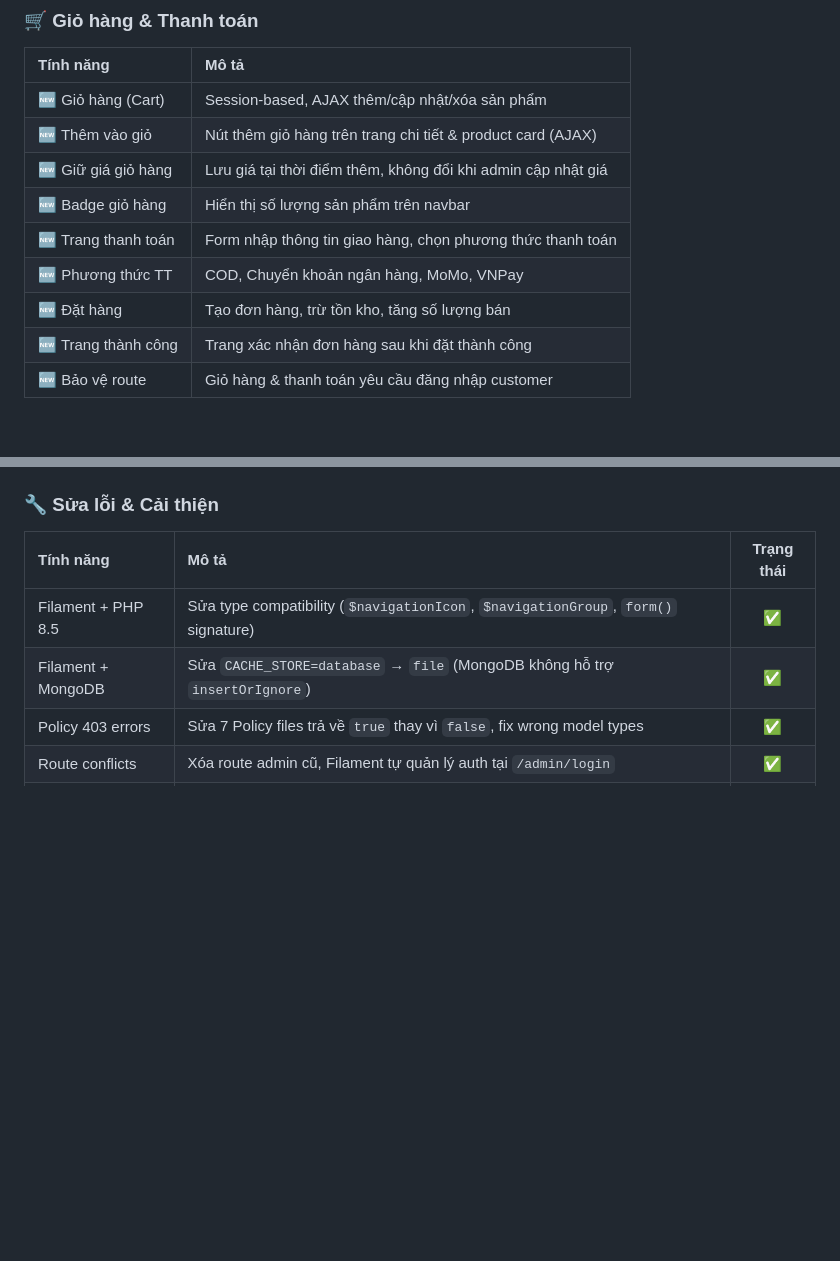
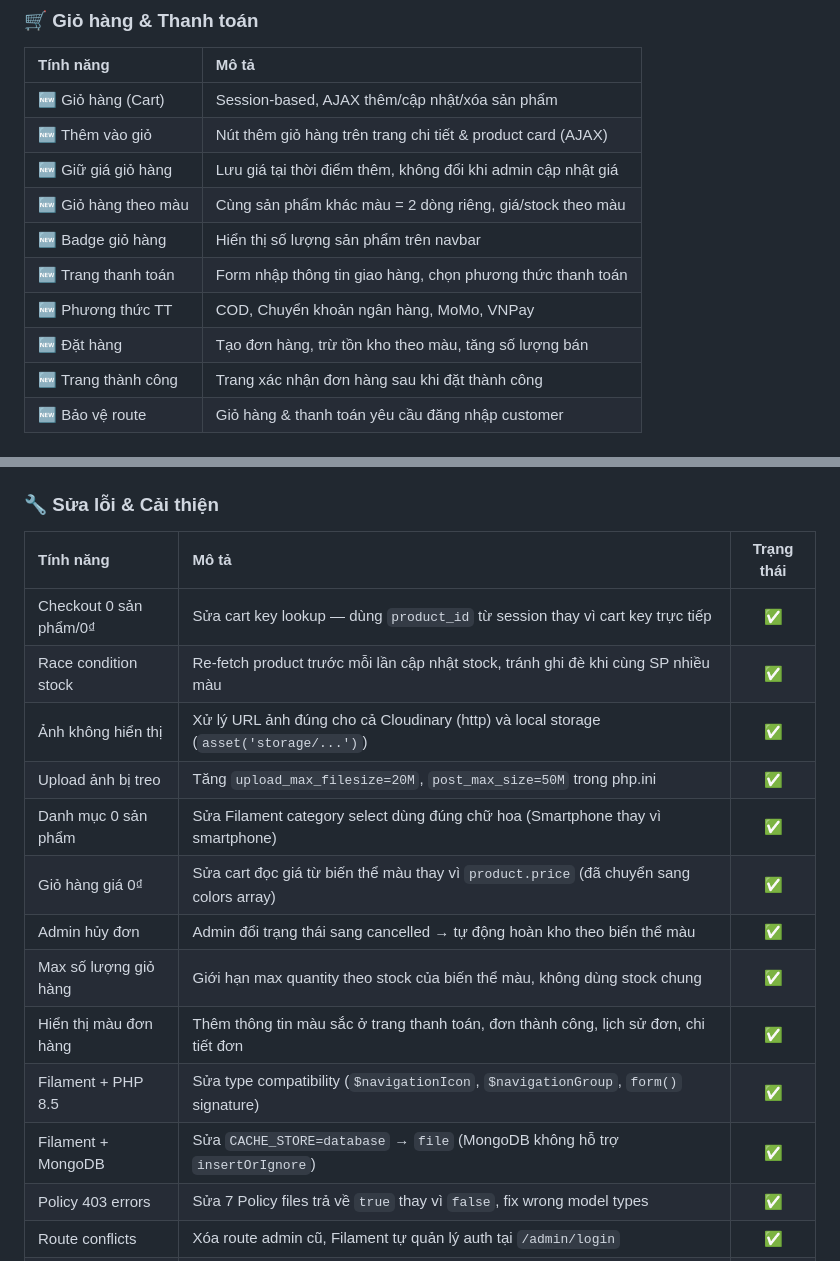
Before and after one commit to FlashTM123/FlashTechMongo, a Markdown page: README.md, 2 parts joined by grey strips. Rendered like a GitHub page; blank space fills up the shorter version.

```diff
--- a/README.md
+++ b/README.md
@@ -113,10 +114,11 @@
 | 🆕 Giỏ hàng (Cart) | Session-based, AJAX thêm/cập nhật/xóa sản phẩm |
 | 🆕 Thêm vào giỏ | Nút thêm giỏ hàng trên trang chi tiết & product card (AJAX) |
 | 🆕 Giữ giá giỏ hàng | Lưu giá tại thời điểm thêm, không đổi khi admin cập nhật giá |
+| 🆕 Giỏ hàng theo màu | Cùng sản phẩm khác màu = 2 dòng riêng, giá/stock theo màu |
 | 🆕 Badge giỏ hàng | Hiển thị số lượng sản phẩm trên navbar |
 | 🆕 Trang thanh toán | Form nhập thông tin giao hàng, chọn phương thức thanh toán |
 | 🆕 Phương thức TT | COD, Chuyển khoản ngân hàng, MoMo, VNPay |
-| 🆕 Đặt hàng | Tạo đơn hàng, trừ tồn kho, tăng số lượng bán |
+| 🆕 Đặt hàng | Tạo đơn hàng, trừ tồn kho theo màu, tăng số lượng bán |
 | 🆕 Trang thành công | Trang xác nhận đơn hàng sau khi đặt thành công |
 | 🆕 Bảo vệ route | Giỏ hàng & thanh toán yêu cầu đăng nhập customer |
 
@@ -504,6 +515,15 @@ FlashTechMongo/
 ### 🔧 Sửa lỗi & Cải thiện
 | Tính năng | Mô tả | Trạng thái |
 |:----------|:------|:----------:|
+| Checkout 0 sản phẩm/0₫ | Sửa cart key lookup — dùng `product_id` từ session thay vì cart key trực tiếp | ✅ |
+| Race condition stock | Re-fetch product trước mỗi lần cập nhật stock, tránh ghi đè khi cùng SP nhiều màu | ✅ |
+| Ảnh không hiển thị | Xử lý URL ảnh đúng cho cả Cloudinary (http) và local storage (`asset('storage/...')`) | ✅ |
+| Upload ảnh bị treo | Tăng `upload_max_filesize=20M`, `post_max_size=50M` trong php.ini | ✅ |
+| Danh mục 0 sản phẩm | Sửa Filament category select dùng đúng chữ hoa (Smartphone thay vì smartphone) | ✅ |
+| Giỏ hàng giá 0₫ | Sửa cart đọc giá từ biến thể màu thay vì `product.price` (đã chuyển sang colors array) | ✅ |
+| Admin hủy đơn | Admin đổi trạng thái sang cancelled → tự động hoàn kho theo biến thể màu | ✅ |
+| Max số lượng giỏ hàng | Giới hạn max quantity theo stock của biến thể màu, không dùng stock chung | ✅ |
+| Hiển thị màu đơn hàng | Thêm thông tin màu sắc ở trang thanh toán, đơn thành công, lịch sử đơn, chi tiết đơn | ✅ |
 | Filament + PHP 8.5 | Sửa type compatibility (`$navigationIcon`, `$navigationGroup`, `form()` signature) | ✅ |
 | Filament + MongoDB | Sửa `CACHE_STORE=database` → `file` (MongoDB không hỗ trợ `insertOrIgnore`) | ✅ |
 | Policy 403 errors | Sửa 7 Policy files trả về `true` thay vì `false`, fix wrong model types | ✅ |
```
Also changed, not shown: other parts of README.md (+18 -8 lines).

Aim of the task: Skipping all pictures, set the listing down exactly as written.

Problem solution:
Before and after one commit to FlashTM123/FlashTechMongo, a Markdown page: README.md, 2 parts joined by grey strips. Rendered like a GitHub page; blank space fills up the shorter version.

```diff
--- a/README.md
+++ b/README.md
@@ -113,10 +114,11 @@
 | 🆕 Giỏ hàng (Cart) | Session-based, AJAX thêm/cập nhật/xóa sản phẩm |
 | 🆕 Thêm vào giỏ | Nút thêm giỏ hàng trên trang chi tiết & product card (AJAX) |
 | 🆕 Giữ giá giỏ hàng | Lưu giá tại thời điểm thêm, không đổi khi admin cập nhật giá |
+| 🆕 Giỏ hàng theo màu | Cùng sản phẩm khác màu = 2 dòng riêng, giá/stock theo màu |
 | 🆕 Badge giỏ hàng | Hiển thị số lượng sản phẩm trên navbar |
 | 🆕 Trang thanh toán | Form nhập thông tin giao hàng, chọn phương thức thanh toán |
 | 🆕 Phương thức TT | COD, Chuyển khoản ngân hàng, MoMo, VNPay |
-| 🆕 Đặt hàng | Tạo đơn hàng, trừ tồn kho, tăng số lượng bán |
+| 🆕 Đặt hàng | Tạo đơn hàng, trừ tồn kho theo màu, tăng số lượng bán |
 | 🆕 Trang thành công | Trang xác nhận đơn hàng sau khi đặt thành công |
 | 🆕 Bảo vệ route | Giỏ hàng & thanh toán yêu cầu đăng nhập customer |
 
@@ -504,6 +515,15 @@ FlashTechMongo/
 ### 🔧 Sửa lỗi & Cải thiện
 | Tính năng | Mô tả | Trạng thái |
 |:----------|:------|:----------:|
+| Checkout 0 sản phẩm/0₫ | Sửa cart key lookup — dùng `product_id` từ session thay vì cart key trực tiếp | ✅ |
+| Race condition stock | Re-fetch product trước mỗi lần cập nhật stock, tránh ghi đè khi cùng SP nhiều màu | ✅ |
+| Ảnh không hiển thị | Xử lý URL ảnh đúng cho cả Cloudinary (http) và local storage (`asset('storage/...')`) | ✅ |
+| Upload ảnh bị treo | Tăng `upload_max_filesize=20M`, `post_max_size=50M` trong php.ini | ✅ |
+| Danh mục 0 sản phẩm | Sửa Filament category select dùng đúng chữ hoa (Smartphone thay vì smartphone) | ✅ |
+| Giỏ hàng giá 0₫ | Sửa cart đọc giá từ biến thể màu thay vì `product.price` (đã chuyển sang colors array) | ✅ |
+| Admin hủy đơn | Admin đổi trạng thái sang cancelled → tự động hoàn kho theo biến thể màu | ✅ |
+| Max số lượng giỏ hàng | Giới hạn max quantity theo stock của biến thể màu, không dùng stock chung | ✅ |
+| Hiển thị màu đơn hàng | Thêm thông tin màu sắc ở trang thanh toán, đơn thành công, lịch sử đơn, chi tiết đơn | ✅ |
 | Filament + PHP 8.5 | Sửa type compatibility (`$navigationIcon`, `$navigationGroup`, `form()` signature) | ✅ |
 | Filament + MongoDB | Sửa `CACHE_STORE=database` → `file` (MongoDB không hỗ trợ `insertOrIgnore`) | ✅ |
 | Policy 403 errors | Sửa 7 Policy files trả về `true` thay vì `false`, fix wrong model types | ✅ |
```
Also changed, not shown: other parts of README.md (+18 -8 lines).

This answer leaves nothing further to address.